This summer and fall, the Society has a slate of events combining history, fun and fundraising.
The next event is the Civil War Living History Weekend. Uniformed Union and Confederate soldiers arrive to set up camp on Saturday May 5. On Sunday May 6, they invite children to be “soldiers for a day” to sing songs, cook salt pork, eat hard tack, wear uniforms and drill with wooden muskets. Gilmore’s Light Ensemble plays Civil War period music. The fiercely brave Harriet Tubman, portrayed by Scotti Preston, describes her adventures escaping slavery in Dorchester County and returning many times to rescue her people. (Donation: $3 each or $10 family).
Stepping into a New Era
From the 1920s until 1989, when the Captain Salem Avery home came to the Society, the building was owned by the National Masonic Fishing and Country Club. This group of Masons from Washington, D.C., most of whom were Jewish, purchased the house and land for a recreational community when Jews were denied access to many beach communities. The families spent weekends and summers at what they called Our Place.
“I’m almost 82 now,” Florence Schenker was quoted as saying in the Society’s newsletter. “I was going down there when I was in diapers. It was a very family kind of place. … You felt like you were related.”
The Society is documenting and interpreting this part of Shady Side history with guest curator Barry Kessler, a former curator of the Baltimore City Life Museums and the Jewish Museum of Maryland, leading and coordinating the project, which goes on exhibit in 2008.
A prestigious National Endowment for the Humanities challenge grant and community donations support this and other projects. The Society has also won grants from the Arts Council of Anne Arundel County, the Four Rivers Heritage Area, the Maryland Historical Trust, the Institute of Museum and Library Services and the Maryland Humanities Council, as well as the Chesapeake Bay Gateways Network.
This ability to garner a variety of grants is a sign of a solidly based and well-organized historical society.

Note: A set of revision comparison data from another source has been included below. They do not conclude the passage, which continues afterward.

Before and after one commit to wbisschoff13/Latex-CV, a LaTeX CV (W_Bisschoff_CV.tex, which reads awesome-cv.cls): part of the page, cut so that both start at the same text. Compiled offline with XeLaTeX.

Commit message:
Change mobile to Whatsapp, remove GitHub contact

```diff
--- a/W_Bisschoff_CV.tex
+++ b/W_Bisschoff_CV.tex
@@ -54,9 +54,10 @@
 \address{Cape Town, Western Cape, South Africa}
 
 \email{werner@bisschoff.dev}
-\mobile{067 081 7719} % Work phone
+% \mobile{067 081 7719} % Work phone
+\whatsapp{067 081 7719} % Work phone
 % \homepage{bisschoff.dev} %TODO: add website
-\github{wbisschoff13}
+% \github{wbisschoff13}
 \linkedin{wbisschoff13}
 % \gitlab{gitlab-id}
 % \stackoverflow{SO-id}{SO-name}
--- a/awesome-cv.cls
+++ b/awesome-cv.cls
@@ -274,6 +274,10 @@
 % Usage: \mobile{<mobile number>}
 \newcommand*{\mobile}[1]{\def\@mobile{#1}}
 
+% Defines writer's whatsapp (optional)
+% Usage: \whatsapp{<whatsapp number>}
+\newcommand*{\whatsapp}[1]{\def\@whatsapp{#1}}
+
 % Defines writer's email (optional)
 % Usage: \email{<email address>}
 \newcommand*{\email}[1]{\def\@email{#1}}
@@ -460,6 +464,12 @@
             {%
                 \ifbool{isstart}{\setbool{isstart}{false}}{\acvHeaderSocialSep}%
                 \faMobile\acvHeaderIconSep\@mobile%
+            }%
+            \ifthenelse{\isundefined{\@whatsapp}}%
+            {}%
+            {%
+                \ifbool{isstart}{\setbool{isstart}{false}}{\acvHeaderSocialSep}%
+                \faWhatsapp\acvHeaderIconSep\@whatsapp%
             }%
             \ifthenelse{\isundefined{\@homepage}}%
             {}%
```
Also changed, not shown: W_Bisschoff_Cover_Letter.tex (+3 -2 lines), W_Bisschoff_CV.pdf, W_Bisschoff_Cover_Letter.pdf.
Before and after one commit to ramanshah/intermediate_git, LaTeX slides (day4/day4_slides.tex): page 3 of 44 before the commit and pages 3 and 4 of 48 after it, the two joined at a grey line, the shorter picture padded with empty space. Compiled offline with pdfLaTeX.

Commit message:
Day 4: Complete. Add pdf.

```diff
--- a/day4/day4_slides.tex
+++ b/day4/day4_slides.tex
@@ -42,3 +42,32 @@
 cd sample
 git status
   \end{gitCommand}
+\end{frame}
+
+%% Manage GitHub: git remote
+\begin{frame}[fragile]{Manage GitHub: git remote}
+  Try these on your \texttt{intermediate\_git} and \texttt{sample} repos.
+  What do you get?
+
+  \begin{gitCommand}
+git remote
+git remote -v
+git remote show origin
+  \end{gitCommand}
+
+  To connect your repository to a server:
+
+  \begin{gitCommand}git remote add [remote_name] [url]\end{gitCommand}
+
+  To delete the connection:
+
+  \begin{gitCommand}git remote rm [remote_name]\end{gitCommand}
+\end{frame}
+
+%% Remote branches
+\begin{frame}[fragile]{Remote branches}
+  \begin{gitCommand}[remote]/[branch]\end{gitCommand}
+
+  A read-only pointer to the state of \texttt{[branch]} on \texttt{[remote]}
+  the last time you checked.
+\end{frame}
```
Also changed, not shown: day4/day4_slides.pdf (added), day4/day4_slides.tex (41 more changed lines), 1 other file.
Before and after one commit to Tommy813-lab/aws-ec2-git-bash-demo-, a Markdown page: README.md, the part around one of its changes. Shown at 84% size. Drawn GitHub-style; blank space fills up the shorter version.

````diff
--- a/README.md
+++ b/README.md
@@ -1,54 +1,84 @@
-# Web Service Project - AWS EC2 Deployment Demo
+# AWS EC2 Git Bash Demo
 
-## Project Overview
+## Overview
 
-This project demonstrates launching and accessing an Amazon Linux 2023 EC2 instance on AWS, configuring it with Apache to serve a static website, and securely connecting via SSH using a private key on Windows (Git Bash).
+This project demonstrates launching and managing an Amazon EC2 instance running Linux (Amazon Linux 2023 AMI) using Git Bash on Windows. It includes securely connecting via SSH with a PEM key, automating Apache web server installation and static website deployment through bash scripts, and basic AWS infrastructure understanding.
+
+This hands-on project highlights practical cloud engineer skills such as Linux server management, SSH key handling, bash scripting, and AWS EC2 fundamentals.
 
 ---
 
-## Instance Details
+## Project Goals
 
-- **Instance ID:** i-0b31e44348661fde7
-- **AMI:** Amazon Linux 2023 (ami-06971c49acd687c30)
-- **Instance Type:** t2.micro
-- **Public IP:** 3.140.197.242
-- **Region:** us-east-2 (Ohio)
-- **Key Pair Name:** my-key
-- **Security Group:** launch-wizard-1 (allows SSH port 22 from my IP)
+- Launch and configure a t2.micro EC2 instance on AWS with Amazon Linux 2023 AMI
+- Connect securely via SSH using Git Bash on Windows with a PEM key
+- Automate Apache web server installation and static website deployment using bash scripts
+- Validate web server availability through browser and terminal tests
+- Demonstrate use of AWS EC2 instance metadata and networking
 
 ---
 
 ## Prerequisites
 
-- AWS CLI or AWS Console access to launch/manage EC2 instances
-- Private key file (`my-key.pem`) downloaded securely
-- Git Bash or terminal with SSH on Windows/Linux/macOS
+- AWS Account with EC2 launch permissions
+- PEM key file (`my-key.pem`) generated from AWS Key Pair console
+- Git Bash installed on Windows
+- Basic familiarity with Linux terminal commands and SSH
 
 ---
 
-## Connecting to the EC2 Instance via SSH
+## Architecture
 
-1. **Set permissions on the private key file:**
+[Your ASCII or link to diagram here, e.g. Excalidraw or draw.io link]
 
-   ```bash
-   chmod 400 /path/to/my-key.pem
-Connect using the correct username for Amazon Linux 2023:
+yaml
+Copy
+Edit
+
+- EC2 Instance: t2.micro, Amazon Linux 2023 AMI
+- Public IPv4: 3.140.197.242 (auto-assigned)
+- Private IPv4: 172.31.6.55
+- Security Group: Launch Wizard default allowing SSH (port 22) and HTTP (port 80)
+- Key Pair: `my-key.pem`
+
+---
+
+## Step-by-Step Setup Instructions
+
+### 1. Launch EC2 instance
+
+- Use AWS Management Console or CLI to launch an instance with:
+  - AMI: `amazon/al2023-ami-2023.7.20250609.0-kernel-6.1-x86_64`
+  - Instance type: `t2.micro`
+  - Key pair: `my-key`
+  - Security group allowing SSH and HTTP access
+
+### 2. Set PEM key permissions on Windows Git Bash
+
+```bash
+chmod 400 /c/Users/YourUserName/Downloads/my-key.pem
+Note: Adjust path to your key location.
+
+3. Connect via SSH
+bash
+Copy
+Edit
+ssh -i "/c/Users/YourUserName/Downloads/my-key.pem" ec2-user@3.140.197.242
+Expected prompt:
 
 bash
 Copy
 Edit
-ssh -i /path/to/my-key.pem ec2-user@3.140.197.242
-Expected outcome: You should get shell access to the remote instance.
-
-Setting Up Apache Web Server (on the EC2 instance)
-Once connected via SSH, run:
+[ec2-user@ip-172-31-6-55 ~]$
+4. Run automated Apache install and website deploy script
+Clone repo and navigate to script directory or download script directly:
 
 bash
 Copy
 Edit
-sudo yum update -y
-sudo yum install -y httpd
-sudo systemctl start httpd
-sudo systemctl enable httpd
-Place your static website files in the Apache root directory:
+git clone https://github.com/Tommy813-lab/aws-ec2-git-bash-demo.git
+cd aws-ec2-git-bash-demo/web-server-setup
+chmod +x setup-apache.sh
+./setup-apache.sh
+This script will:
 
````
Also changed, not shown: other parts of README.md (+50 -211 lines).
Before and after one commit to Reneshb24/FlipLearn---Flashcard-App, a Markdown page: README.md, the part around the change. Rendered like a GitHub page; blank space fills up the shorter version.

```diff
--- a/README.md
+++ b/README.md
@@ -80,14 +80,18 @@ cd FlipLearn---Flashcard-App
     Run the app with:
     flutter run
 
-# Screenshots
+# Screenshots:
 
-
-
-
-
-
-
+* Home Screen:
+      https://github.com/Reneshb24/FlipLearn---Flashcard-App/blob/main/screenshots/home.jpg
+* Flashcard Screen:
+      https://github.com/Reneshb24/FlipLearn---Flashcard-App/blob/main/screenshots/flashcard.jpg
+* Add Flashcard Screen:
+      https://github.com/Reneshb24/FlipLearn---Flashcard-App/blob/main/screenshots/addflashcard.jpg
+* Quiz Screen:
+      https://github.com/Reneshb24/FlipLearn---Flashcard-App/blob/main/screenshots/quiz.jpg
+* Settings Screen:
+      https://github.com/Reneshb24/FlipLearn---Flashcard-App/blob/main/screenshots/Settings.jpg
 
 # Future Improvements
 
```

In recognition of the “strong history program and museum,” the Four Rivers Heritage Area honored Surrett with one of its two 2006 Heritage Professional awards.
Thankful as Surrett was for the award, she doesn’t take credit for all she and the Society have accomplished. It’s this “incredible group I work with,” she said. “These guys make me look really great.”
“I believe in the place,” said Surrett, who became the society’s director in June, 2001, “Nothing is done single handedly.”
The Society will say goodbye to Surrett this summer when she resigns to move with her husband Roy to Great Britain for several years.
The Society is taking applications for this part-time position (or as Surrett says, “flexible full-time.” Visit www.averyhouse.org for a job description).
A Place for People
As Hall experienced and Surrett confirms, the strength of the Shady Side Rural Heritage Society is not the artifacts, the house, the programs or the projects. Strength is its people. By joining to preserve the area’s history, heritage and culture, the Society is creating its own culture and community. It is helping bring people together, both natives and newcomers.
Traditionally, communities in Southern Anne Arundel County gathered around tobacco wharves and warehouses, markets, schools and churches and post offices. Now development changes the character of the area without creating communities.
Take part in any of the many events of the Shady Side Rural Heritage Society, and it’s a good bet you’ll have a good time and meet some good people.
That’s how communities are made, and you’ll be thankful you came.
Captain Salem Avery House Museum, 1418 EW Shady Side Rd: 410-867-4486; www.averyhouse.org.
Ben Miller, Bay Weekly’s museum reviewer, took home a first place Maryland, Delaware, D.C. Press Association prize for his April 27, 2006, story Learning From Where They Live: At Chesapeake Bay Earth School, Chesapeake Bay and Bay Weekly Are Textbooks.